The living wreath also includes a liner. Although she wishes she had pre-cut the holes, Ortyl used a
cocoa fiber liner during her demonstration. She also noted that jute, moss or sphagnum can also be used.
If sphagnum is used, there may not be a need for potting soil as most plants can grow using just that
During her talk, Ortyl offered a variety of tips for assuring the living wreath will continue to hold its
beauty over a long period of time.
First of all, she stressed the importance of plant selection.
The plants selected should grow well in the area where the wreath is to be hung. They should also have
similar moisture requirements. In other words, if you’re going to plant in the sun, make sure all your
sun-loving plants like the same type of conditions to thrive, moist or dry soil, for example.

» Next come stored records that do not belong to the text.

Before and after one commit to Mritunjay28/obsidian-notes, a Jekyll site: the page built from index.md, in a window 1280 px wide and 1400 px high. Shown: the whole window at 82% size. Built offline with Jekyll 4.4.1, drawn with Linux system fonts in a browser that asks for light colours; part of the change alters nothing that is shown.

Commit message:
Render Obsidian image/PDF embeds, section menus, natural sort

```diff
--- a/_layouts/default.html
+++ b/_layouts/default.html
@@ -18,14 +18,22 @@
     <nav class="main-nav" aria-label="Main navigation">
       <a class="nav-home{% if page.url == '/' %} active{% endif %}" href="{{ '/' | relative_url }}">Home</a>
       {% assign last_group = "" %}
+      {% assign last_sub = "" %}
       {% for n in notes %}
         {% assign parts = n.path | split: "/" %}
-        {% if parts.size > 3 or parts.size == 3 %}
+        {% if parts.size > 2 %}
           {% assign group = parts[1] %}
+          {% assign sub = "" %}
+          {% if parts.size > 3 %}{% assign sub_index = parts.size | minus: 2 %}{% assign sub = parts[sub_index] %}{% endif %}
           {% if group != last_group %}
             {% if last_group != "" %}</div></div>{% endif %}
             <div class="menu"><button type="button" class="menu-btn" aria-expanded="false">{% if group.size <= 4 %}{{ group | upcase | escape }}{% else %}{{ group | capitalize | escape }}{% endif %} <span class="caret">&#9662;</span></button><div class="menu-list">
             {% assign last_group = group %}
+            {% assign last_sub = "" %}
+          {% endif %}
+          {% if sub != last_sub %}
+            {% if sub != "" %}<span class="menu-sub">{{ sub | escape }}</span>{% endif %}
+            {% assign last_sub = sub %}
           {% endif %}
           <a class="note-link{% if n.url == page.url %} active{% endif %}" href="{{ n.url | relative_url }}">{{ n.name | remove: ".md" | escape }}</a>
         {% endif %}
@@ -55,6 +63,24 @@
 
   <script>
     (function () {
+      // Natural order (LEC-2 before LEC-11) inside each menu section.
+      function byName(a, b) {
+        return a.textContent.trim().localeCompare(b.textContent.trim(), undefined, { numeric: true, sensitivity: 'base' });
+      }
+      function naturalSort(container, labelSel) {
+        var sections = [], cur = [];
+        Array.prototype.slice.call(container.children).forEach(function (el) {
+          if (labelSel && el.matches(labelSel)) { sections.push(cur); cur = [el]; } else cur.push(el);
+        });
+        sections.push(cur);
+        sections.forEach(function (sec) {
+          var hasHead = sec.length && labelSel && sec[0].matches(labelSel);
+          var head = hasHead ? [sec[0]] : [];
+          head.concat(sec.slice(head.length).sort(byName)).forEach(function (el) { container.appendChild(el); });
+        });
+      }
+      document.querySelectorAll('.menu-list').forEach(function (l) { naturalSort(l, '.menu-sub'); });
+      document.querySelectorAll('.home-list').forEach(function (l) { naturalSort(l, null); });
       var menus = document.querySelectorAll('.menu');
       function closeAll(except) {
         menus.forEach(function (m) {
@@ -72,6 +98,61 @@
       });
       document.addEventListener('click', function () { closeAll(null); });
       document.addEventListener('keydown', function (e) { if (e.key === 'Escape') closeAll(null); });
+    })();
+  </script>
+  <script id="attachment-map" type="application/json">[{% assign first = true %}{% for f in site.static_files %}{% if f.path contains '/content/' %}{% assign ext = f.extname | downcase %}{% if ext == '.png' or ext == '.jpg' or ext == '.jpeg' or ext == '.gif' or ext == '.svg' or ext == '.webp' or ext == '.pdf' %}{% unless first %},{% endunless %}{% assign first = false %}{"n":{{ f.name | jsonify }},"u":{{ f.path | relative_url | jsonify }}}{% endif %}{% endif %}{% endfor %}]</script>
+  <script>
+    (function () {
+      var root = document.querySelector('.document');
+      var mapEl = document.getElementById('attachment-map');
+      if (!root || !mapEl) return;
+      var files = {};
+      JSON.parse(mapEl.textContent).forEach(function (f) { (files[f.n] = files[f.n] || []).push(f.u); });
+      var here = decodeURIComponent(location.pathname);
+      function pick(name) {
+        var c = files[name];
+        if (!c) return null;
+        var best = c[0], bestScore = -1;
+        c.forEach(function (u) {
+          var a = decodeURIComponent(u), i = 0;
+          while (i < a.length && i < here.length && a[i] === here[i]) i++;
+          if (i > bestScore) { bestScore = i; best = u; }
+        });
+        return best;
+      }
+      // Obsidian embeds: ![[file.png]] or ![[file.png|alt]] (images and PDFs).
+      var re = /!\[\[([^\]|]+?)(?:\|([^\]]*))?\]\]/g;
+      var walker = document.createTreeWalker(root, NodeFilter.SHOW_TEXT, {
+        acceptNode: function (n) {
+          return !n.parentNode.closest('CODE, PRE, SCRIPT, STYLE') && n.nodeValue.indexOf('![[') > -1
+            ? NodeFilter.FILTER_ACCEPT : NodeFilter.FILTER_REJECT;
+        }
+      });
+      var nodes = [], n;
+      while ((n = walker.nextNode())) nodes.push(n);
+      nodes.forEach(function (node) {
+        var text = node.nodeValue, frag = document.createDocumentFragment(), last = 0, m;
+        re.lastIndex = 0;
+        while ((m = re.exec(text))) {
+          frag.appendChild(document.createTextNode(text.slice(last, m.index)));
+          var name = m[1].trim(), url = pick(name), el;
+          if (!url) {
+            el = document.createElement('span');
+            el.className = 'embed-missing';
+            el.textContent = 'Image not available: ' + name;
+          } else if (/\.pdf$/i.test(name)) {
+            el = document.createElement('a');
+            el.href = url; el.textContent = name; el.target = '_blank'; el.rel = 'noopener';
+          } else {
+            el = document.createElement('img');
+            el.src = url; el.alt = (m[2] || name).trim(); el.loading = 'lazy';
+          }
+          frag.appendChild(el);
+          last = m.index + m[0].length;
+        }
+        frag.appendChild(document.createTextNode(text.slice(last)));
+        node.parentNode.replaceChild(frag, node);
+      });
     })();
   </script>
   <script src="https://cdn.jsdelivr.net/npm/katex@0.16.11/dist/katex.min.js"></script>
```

Similarly,
use shade-loving plants if your wreath will be displayed in a shaded area at your home.
She chose to plant her demonstration wreath with the curved side up; however, it can also be done the
Among plants that do well in a living wreath are succulents, impatiens, ivy, ground covers. Popular
choices include sedums, hens and chicks, etc.
"You want plants which will grow to fill the spaces in the wreath," Ortyl said.
Ortyl suggested preparing the wreath outside if possible, as well as using a garbage can lid or something
similar underneath to catch excess soil.
After the form with liner is prepared, it’s time to start adding the plants. This is not much different
than planting in a flower box or the garden.
Once planted, Ortyl says to water it well. Not only the first time, but in subsequent waterings, she
suggests always to water the wreath with it laying flat.
"Take it down, water it well and slowly," she stated.
Ortyl noted if you try to water the wreath while it is hanging, it will not absorb enough water and will
you will waste more water than you need.
Two other suggestions involved not filling the wreath with soil, as the plants will have soil with them,
and to plan for the growth as the plants grow and fill out the wreath.
Kanipe showed a smaller living wreath she made previously using a sphagnum wreath form.
Among the plants she recommended were ground covers and what are referred to as "stuffables."
Her wreath also featured moss roses.
If one plants annuals, the wreath would need to be replanted each year.
"If you use perennials your wreath could last for years," Kanipe said.
While attending the fair, take some time and visit with some of the master gardeners in their booth along